Recent political clashes regarding concession contracts for the management and processing of urban waste have sparked continuous debate between the opposition and Prime Minister Rama.
The latter posted on Monday a chart, referring to data published by the Institute of Statistics (INSTAT), where it was said that the coverage level of the population with the municipal waste management services in 2019 was 87.9%, whereas in 2013 the coverage was 50.7%.
Rama described these figures as “significant progress in setting up waste management services”.
However, the annual report of INSTAT concluded that during 2019 there “were more urban waste thrown in landfills and less treated waste”.
Last year resulted in the lowest total waste treated since year 2013, a year when INSTAT surveys reported 940 thousand tons of waste.
Based on this figure (although incorrect in the chart), the Democratic Party of Albania stated that the volume of waste treatment has increased very little “compared to the 75 million euros invested in contracts for waste collection, processing and incinerators.
Economic expert of the Democratic Party, Dorjan Teliti, wrote that despite investments in three incinerators, “the volume treated in 2019 has increased only by 15% comparted to 2013”.
Teliti accused Prime Minister Rama, Minister Arben Ahmetaj and Mayor of Tirana Erion Veliaj, that in cooperation with entrepreneur Klodian Zoto, “have taken 75 million euros from Albania” and plan “to take another 400 million in the coming years”.
Earlier on Monday, Chairman of the Democratic Party, Lulzim Basha, openly accused the head of the government of making mafia connections as regards waste management.
He cast doub that the three government-planned incinerators have a greater capacity than the waste Albanian citizens can generate. Basha argued that individuals and groups associated with companies such as Eco-Tirana or even government officials are “under investigation for mafia links in Italy and Zimbabwe”.
The issue of incinerators has sparked fierce political clashes over the past week, as the opposition has accused the government of abusing with funds by continuously paying millions of euros for their constructions despite the country being in a state of emergency due to the pandemic.

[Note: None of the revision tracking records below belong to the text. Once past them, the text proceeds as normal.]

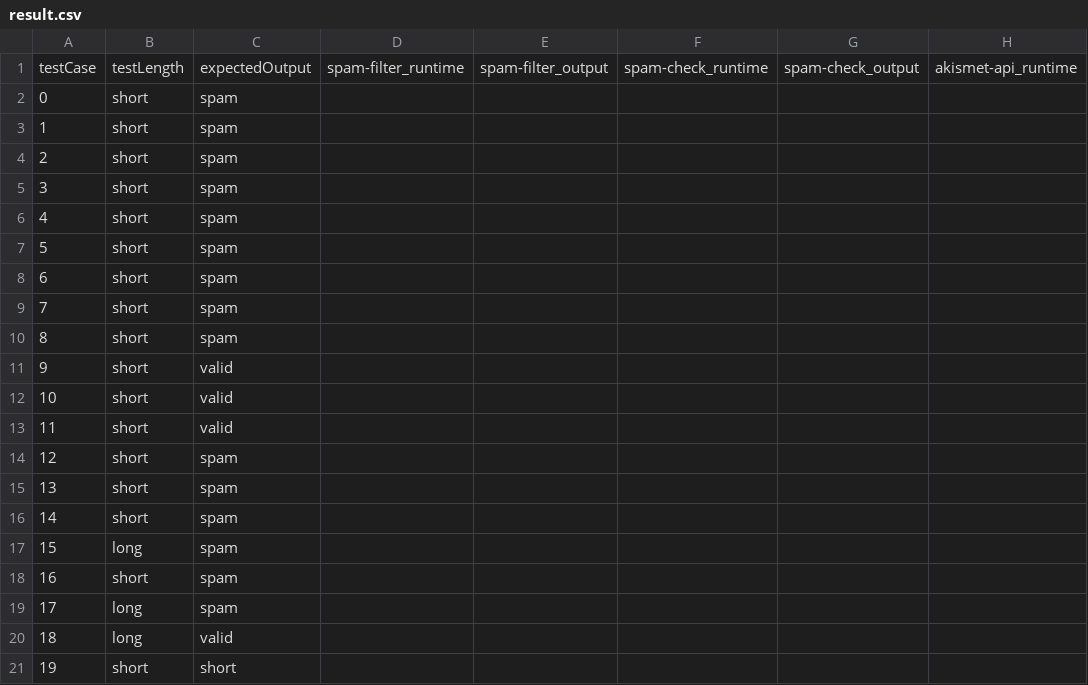
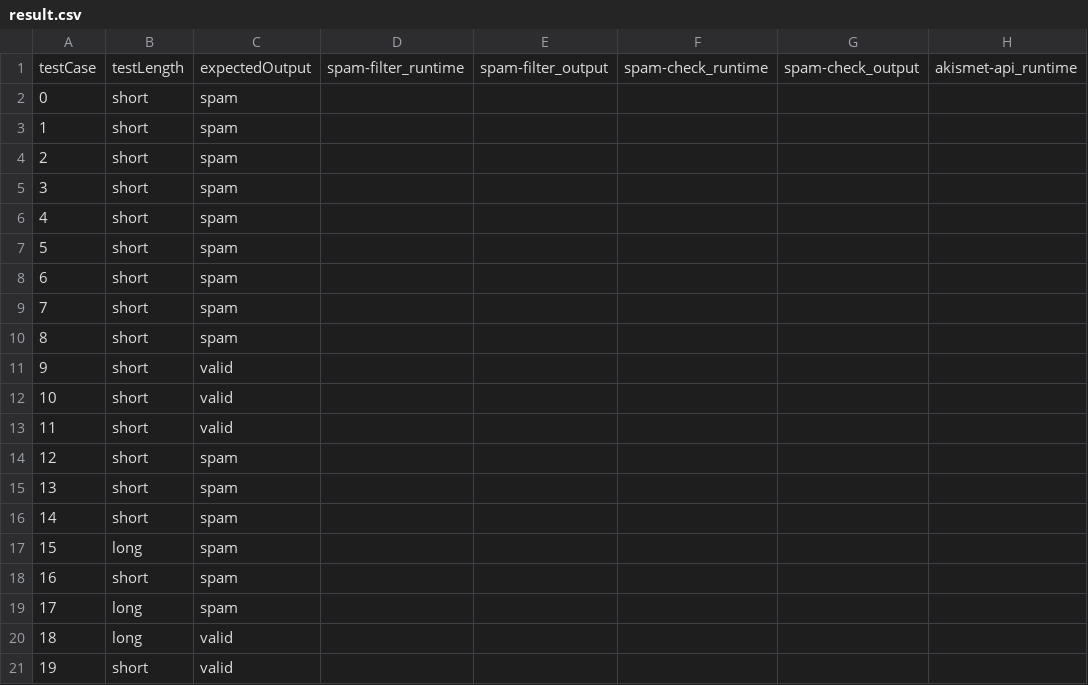
Before and after one commit to mihi-r/spam-filter-study, a CSV file: data/result.csv, drawn as a sheet; only a part is shown; the diff names each change by its address in the sheet, - before the commit and + after, or states it on an @@ line.

```diff
--- a/data/result.csv
+++ b/data/result.csv
-C21: short
+C21: valid
```
Also changed, not shown: 3 other files.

INSTAT data show that since 2013 the recycling rate in Albania has decreased from 24% to 18%, while landfill depositions have increased. / EURONEWS